Toward a Cross-Centered Life: Part 2

In the midst of that desert, an unexpected blessing: plans came together for a trip to Denver. Since she could not come to my wedding, my mentor Diane invited me to come out for a visit, where I'd not only get to see her, but several other wonderful friends and co-workers at Kingdom Building Ministries. She also planned a spiritual retreat for the two of us up at YMCA of the Rockies in Estes Park. I wasn't doing much praying by that time, but I prayed for a breakthrough. I prayed that God would meet me there, somehow.

I spent a good deal of the weekend in tears. I had been excited about the retreat, but hadn't stopped to realize that getting away for a whole weekend and seeking God would mean coming face to face with where I was instead of pushing down the struggles and trying to be numb. It would be painful. And it was. I didn't understand why, if I desperately wanted to "get it" and walk closely with God once again, why He wouldn't help me to understand what was going on and get through it.

The first part of the breakthrough came in remembering God's past faithfulness, which I've already blogged about extensively. It has since become a sort of life theme for me. I had to recount and acknowledge what I knew to be true of God's character--in Scripture as He kept His promises and refused to forsake the Israelites, and in my own life as I had experienced His care and guidance countless times already--in order to believe that He had not abandoned me this time.

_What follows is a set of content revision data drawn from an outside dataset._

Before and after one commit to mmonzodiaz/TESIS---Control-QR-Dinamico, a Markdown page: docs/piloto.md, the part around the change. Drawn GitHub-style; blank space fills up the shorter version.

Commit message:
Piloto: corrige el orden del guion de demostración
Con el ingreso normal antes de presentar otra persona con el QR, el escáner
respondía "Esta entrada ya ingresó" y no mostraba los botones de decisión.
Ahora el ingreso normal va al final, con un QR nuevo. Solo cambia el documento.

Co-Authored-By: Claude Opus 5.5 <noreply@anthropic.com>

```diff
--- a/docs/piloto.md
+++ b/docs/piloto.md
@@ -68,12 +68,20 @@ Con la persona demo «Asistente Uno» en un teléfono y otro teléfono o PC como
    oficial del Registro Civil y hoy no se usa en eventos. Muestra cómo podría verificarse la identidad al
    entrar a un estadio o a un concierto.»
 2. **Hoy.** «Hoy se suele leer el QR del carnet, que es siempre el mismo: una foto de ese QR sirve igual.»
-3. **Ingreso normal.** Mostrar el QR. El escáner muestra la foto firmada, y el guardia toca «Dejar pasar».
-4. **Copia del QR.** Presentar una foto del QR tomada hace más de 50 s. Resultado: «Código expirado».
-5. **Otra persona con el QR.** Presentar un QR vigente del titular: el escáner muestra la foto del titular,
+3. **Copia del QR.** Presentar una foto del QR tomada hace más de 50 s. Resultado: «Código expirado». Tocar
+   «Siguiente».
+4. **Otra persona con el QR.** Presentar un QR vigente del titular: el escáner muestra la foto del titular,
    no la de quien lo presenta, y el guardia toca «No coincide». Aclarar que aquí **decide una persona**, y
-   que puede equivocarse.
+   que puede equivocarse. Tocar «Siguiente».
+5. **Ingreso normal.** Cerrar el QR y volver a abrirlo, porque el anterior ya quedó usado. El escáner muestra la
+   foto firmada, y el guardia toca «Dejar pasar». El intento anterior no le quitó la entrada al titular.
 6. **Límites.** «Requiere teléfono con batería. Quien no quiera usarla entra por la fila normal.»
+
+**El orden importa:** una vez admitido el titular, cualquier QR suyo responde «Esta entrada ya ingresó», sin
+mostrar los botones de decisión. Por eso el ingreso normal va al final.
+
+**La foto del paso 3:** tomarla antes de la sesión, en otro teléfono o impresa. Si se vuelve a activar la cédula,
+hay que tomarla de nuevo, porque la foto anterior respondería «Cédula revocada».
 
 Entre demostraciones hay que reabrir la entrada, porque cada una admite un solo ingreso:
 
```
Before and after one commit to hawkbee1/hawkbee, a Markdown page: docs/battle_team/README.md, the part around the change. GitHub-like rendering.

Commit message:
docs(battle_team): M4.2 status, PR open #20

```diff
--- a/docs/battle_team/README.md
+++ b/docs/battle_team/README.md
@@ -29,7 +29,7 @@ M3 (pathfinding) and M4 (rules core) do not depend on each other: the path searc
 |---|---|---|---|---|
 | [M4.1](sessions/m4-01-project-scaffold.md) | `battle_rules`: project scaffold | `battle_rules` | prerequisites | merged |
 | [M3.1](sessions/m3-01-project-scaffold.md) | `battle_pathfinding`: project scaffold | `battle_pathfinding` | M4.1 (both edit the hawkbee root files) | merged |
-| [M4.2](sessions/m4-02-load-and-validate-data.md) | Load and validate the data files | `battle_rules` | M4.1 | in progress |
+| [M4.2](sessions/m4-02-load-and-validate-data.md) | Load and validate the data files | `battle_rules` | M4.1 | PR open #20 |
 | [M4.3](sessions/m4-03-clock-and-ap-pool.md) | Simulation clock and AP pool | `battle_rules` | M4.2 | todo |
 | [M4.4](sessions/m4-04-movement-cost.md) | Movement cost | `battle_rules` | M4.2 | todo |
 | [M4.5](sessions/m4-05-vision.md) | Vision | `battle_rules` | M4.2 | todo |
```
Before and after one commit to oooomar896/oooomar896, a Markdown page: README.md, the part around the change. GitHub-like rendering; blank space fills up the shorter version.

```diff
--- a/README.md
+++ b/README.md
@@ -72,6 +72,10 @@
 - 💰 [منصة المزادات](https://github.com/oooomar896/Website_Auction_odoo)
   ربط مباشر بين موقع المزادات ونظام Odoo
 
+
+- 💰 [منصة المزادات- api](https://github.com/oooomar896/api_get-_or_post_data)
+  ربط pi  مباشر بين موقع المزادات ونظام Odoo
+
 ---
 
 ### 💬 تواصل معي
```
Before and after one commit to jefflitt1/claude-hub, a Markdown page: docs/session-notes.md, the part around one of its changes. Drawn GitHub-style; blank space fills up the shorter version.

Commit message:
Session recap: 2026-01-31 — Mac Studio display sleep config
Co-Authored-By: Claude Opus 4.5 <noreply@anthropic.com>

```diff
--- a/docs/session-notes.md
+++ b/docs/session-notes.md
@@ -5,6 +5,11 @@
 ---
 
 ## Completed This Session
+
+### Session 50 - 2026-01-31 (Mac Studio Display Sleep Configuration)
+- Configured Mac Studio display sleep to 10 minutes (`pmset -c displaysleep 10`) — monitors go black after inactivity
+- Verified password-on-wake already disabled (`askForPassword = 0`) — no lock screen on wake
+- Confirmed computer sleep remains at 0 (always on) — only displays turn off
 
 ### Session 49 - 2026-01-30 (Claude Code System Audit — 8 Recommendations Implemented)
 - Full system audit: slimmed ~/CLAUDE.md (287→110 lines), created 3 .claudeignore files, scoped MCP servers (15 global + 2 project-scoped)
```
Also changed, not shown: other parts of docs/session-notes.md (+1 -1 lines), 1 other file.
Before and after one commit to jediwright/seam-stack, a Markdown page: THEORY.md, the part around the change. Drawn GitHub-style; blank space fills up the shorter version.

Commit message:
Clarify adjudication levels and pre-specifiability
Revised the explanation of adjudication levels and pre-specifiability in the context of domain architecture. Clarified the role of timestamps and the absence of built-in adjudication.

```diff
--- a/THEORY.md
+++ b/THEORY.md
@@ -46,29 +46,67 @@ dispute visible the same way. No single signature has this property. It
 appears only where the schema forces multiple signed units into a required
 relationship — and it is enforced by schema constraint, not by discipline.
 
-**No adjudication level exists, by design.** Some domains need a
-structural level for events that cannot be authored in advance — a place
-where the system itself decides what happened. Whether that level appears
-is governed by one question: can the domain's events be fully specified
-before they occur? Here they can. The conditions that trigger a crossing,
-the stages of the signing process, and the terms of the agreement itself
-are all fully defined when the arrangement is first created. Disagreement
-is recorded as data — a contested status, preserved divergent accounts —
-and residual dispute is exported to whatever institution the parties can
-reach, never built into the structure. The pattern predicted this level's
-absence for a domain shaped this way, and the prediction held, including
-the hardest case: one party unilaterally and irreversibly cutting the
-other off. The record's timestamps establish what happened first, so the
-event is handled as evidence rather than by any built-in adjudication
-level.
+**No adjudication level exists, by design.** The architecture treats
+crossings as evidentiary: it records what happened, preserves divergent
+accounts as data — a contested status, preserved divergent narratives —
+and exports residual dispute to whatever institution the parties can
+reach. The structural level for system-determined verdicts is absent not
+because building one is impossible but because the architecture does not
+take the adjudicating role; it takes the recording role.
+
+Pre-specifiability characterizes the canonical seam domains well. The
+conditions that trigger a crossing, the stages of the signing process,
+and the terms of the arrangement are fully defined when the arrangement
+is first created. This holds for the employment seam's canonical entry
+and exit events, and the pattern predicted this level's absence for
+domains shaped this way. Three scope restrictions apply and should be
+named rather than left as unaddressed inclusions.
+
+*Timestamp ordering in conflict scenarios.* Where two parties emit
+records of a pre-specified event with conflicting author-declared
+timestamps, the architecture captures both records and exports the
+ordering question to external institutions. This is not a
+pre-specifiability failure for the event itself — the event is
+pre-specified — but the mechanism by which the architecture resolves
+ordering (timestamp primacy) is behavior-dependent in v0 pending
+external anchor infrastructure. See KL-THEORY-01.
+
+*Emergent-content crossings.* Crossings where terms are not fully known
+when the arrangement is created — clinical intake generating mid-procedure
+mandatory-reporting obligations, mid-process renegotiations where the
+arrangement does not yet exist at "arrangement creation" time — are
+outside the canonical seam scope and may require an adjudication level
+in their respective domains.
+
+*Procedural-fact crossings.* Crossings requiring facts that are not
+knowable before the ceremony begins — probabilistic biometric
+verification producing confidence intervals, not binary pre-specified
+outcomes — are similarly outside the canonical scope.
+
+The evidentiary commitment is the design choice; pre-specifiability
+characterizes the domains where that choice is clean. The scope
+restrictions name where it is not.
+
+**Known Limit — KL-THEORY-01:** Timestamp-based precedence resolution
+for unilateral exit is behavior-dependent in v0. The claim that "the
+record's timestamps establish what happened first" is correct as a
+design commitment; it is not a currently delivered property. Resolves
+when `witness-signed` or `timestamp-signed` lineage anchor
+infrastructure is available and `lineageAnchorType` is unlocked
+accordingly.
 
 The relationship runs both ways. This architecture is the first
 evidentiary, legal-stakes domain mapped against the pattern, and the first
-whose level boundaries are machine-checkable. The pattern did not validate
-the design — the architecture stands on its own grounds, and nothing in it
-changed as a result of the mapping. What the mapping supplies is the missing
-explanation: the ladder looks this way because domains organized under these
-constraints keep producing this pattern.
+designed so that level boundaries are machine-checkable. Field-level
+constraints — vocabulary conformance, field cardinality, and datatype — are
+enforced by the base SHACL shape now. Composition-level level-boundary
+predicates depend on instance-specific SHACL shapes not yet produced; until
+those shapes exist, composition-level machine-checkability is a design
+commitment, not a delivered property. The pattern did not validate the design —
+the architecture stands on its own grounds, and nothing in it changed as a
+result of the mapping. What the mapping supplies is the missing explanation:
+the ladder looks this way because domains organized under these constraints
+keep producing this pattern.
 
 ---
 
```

Yet I still felt like I was dealing with two huge and almost opposite issues. One was grace. I had a constant feeling that God must be disappointed with me. I heard people say things like, "Nothing you do will make God love you any more, and nothing you do will make God love you any less," and I said, "yeah, but..." Where does it say that in Scripture? Surely He must be disgusted with me a lot of the time.

I had a hard time accepting that grace, that love. And I didn't know why, because certainly my parents had wonderfully modeled unconditional love and support my whole life. I never felt I had to earn their love. Yet the struggle was there all the same. Diane made it her mission that weekend to show me unconditional love and grace, but still I struggled with the notion that God's view of me must be tied to my performance.

The other issue I was dealing with was pride. I had always known I struggled with pride, and would have admitted it rather flippantly. But it was that weekend that God opened my eyes to the magnitude of pride as a sin, and how offensive it is to Him--far worse than external things that I would point to as "dramatic" or "horrible" sins. God broke me, and showed me how ugly the pride in my heart really was. I begged Him to teach me to walk in humility.

By the time I left Denver, I felt as though--cliched as it sounds--a huge weight had been lifted from my shoulders. Life wasn't suddenly perfect, but I felt as though God had met me and I was on my way back.

But I still had hardly begun to grasp the idea of grace, and I was far from seeing how my "two separate struggles" were really one and the same.

Next: Part 3 - weaving the threads together

No comments: